Task requirements ▸
Could you return all of the records exactly, minus their images?

┄┄┄┄┄┄

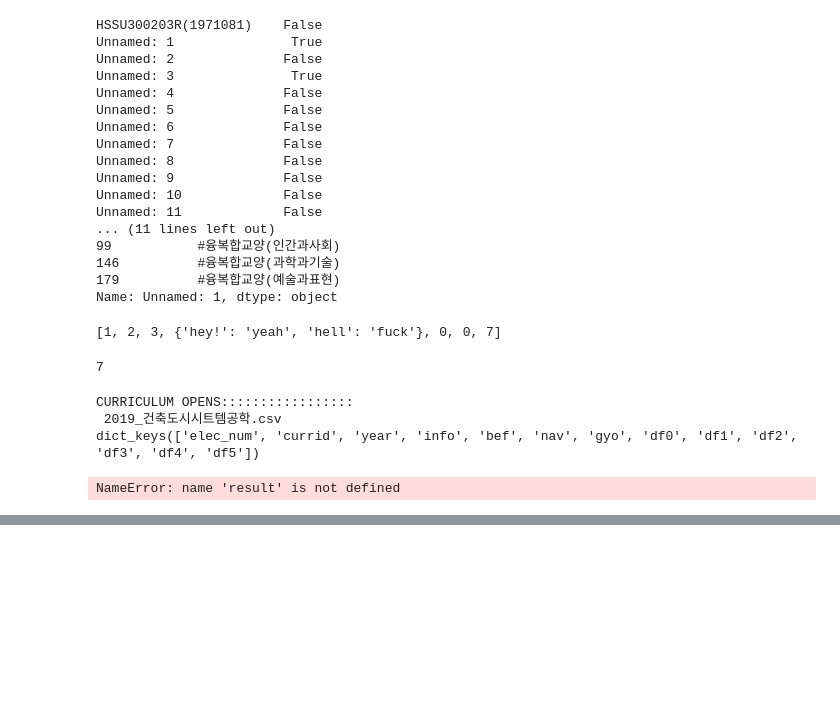
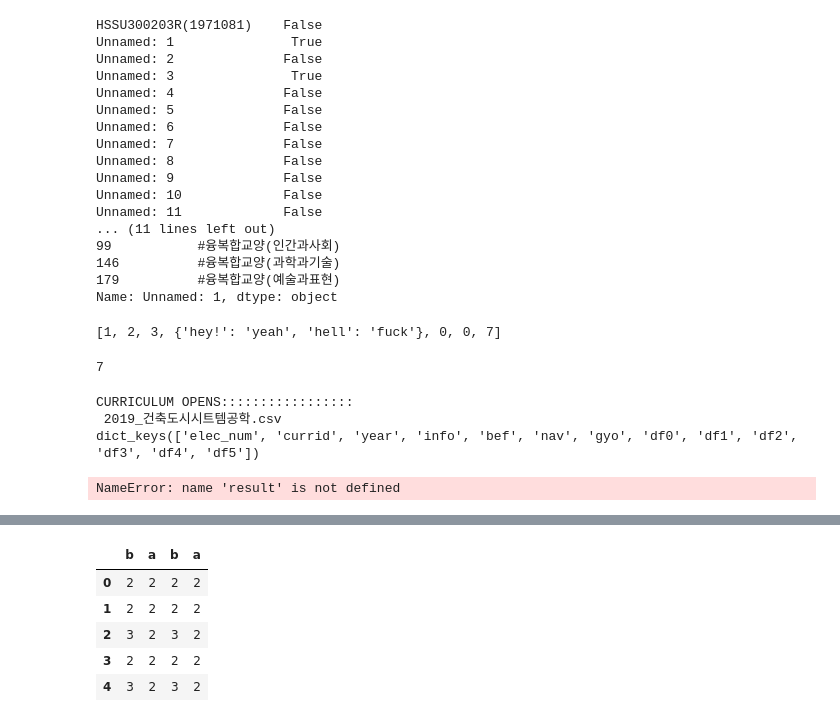
Before and after one commit to Curri4You/Parser, a Jupyter notebook: exploreing_.ipynb, the cells around one changed output, grey strips where cells are left out. Cells and saved outputs as stored; diff of their text form; code cells hidden in the pictures; blank space fills up the shorter version.

```diff
--- a/exploreing_.ipynb
+++ b/exploreing_.ipynb
@@ -413,0 +439,2 @@ for curri in curriculums
+# %%
+k=pd.concat((pd.DataFrame([[1,2],[2,2],[3,3],[2,2],[3,3]],columns=['a','b'])['b'],pd.DataFrame([2]*5,columns=['a'])),axis=1)
@@ -413,0 +485,9 @@ for curri in curriculums
+# %%
+pd.concat((k,k),axis=1)
+# %% [output]
+|  | b | a | b | a |
+| 0 | 2 | 2 | 2 | 2 |
+| 1 | 2 | 2 | 2 | 2 |
+| 2 | 3 | 2 | 3 | 2 |
+| 3 | 2 | 2 | 2 | 2 |
+| 4 | 3 | 2 | 3 | 2 |
```
Also changed, not shown: parts of 7 cells of this notebook, 8 other files.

┄┄┄┄┄┄

Response ▸
Before and after one commit to Curri4You/Parser, a Jupyter notebook: exploreing_.ipynb, the cells around one changed output, grey strips where cells are left out. Cells and saved outputs as stored; diff of their text form; code cells hidden in the pictures; blank space fills up the shorter version.

```diff
--- a/exploreing_.ipynb
+++ b/exploreing_.ipynb
@@ -413,0 +439,2 @@ for curri in curriculums
+# %%
+k=pd.concat((pd.DataFrame([[1,2],[2,2],[3,3],[2,2],[3,3]],columns=['a','b'])['b'],pd.DataFrame([2]*5,columns=['a'])),axis=1)
@@ -413,0 +485,9 @@ for curri in curriculums
+# %%
+pd.concat((k,k),axis=1)
+# %% [output]
+|  | b | a | b | a |
+| 0 | 2 | 2 | 2 | 2 |
+| 1 | 2 | 2 | 2 | 2 |
+| 2 | 3 | 2 | 3 | 2 |
+| 3 | 2 | 2 | 2 | 2 |
+| 4 | 3 | 2 | 3 | 2 |
```
Also changed, not shown: parts of 7 cells of this notebook, 8 other files.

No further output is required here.